Environment

Rare Earths Mining Potential in the United States

America’s well-being — our homes, workplaces, schools, hospitals and transportation systems — are all possible because of this country’s vast mineral wealth. The United States ranks as among the world…

LOST at Sea

The United Nations Convention on the Law of the Sea — known as UNCLOS or LOST (Law of the Sea Treaty) — recently celebrated its 30th anniversary, but has yet to be ratified by the U.S. Senate. Many ob…

Coal: Beginning the Long Goodbye?

Due to a boom in production and low prices, natural gas now equals coal as the cost-effective fuel of choice for electricity generation. The shift to natural gas comes as many aging coal power plants…

Solving the Problem of Traffic Congestion

Traffic congestion is a growing problem in many metropolitan areas. Congestion increases travel time, air pollution, carbon dioxide (CO2) emissions and fuel use because cars cannot run efficiently. Th…

A Survey on the Economic Effects of Los Angeles County’s Plastic Bag Ban

Grocers and other retailers nationwide pack consumers' purchases in plastic bags. However, a growing number of jurisdictions — including Los Angeles county, and cities such as Austin and Seattle — hav…

No Need to Get the Lead Out

In 1991 the U.S. Fish and Wildlife Service instituted a nationwide ban on the use of lead shot to hunt waterfowl due to studies that suggested ducks and geese often mistake the small pellets for fo…

The Defense Implications of Rare Earth Shortages

Rare earth elements are used in everyday products: smart phones, hard disc drives, flat-screen televisions and advanced batteries. They are essential to such 'green' technologies as wind turbines, com…

Which Is Better for the Environment: Transit or Roads?

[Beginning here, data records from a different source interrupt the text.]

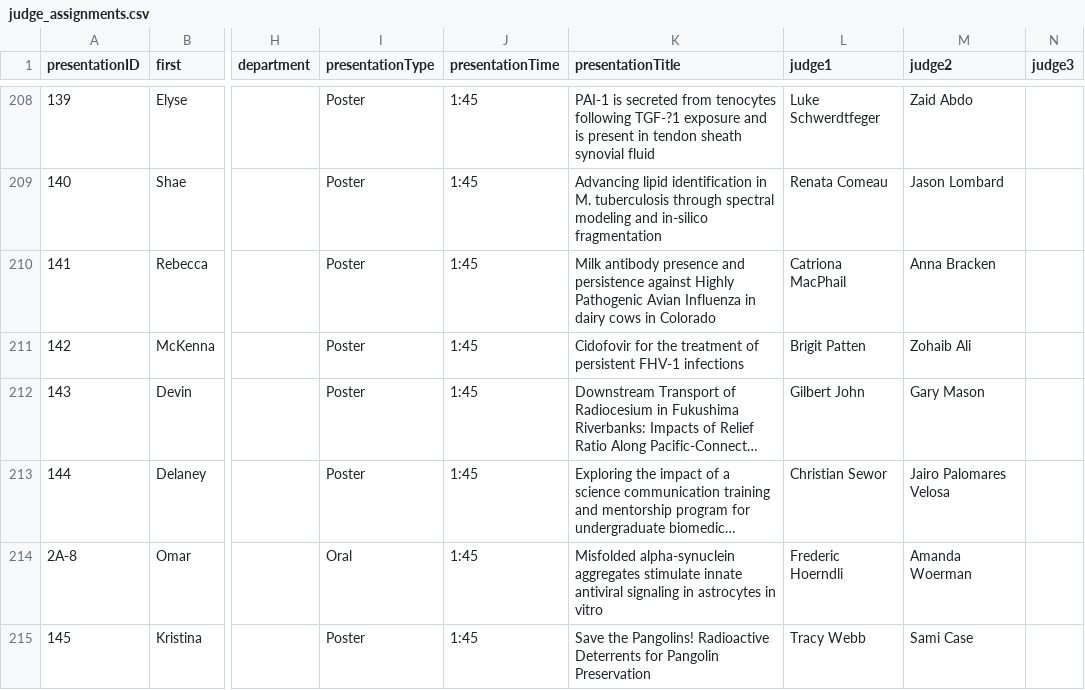
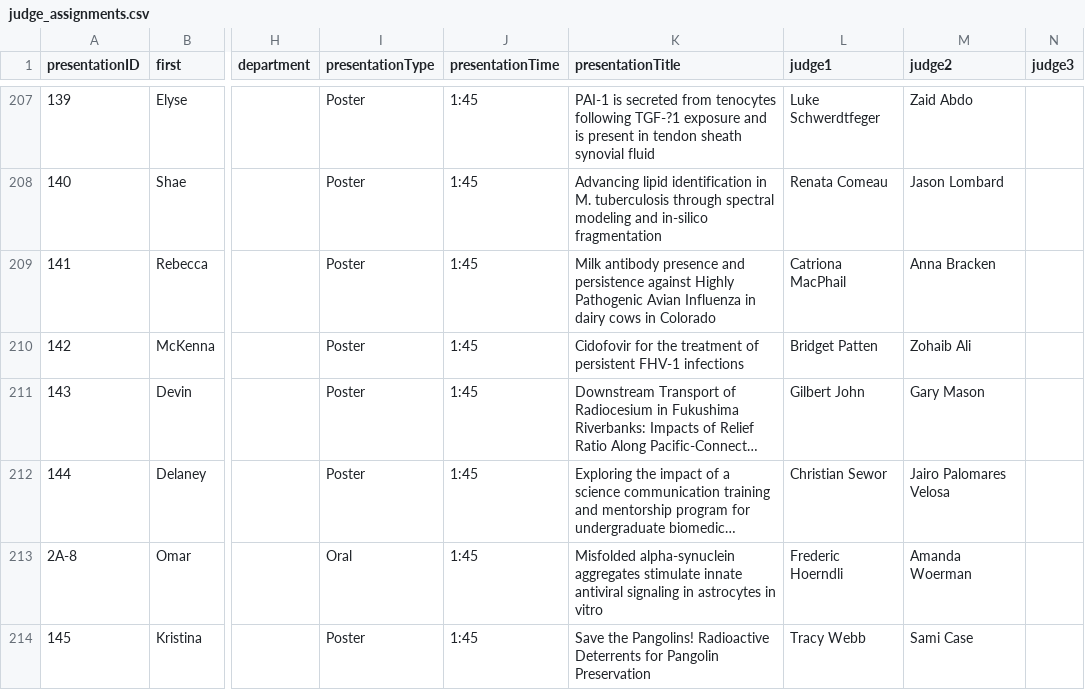
Before and after one commit to aimeeoke/research-day-scoring, a CSV file: judge_assignments.csv, drawn as a sheet; only a part is shown, gaps mark what is left out; long unchanged cells end in …; addresses are those after the commit; the diff covers the shown part only; the diff names each change by its address in the sheet, - before the commit and + after, or states it on an @@ line.

```diff
--- a/judge_assignments.csv
+++ b/judge_assignments.csv
-L210 (judge1): Brigit Patten
+L210 (judge1): Bridget Patten
```
Also changed, not shown: 1 removed row and 5 edited cells elsewhere in this file, 1 other file.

The main problem with rail transit is that, compared with driving, transit is slow, inconvenient and expensive. Although some rail lines may bypass congested roads, most people do not live and work ri…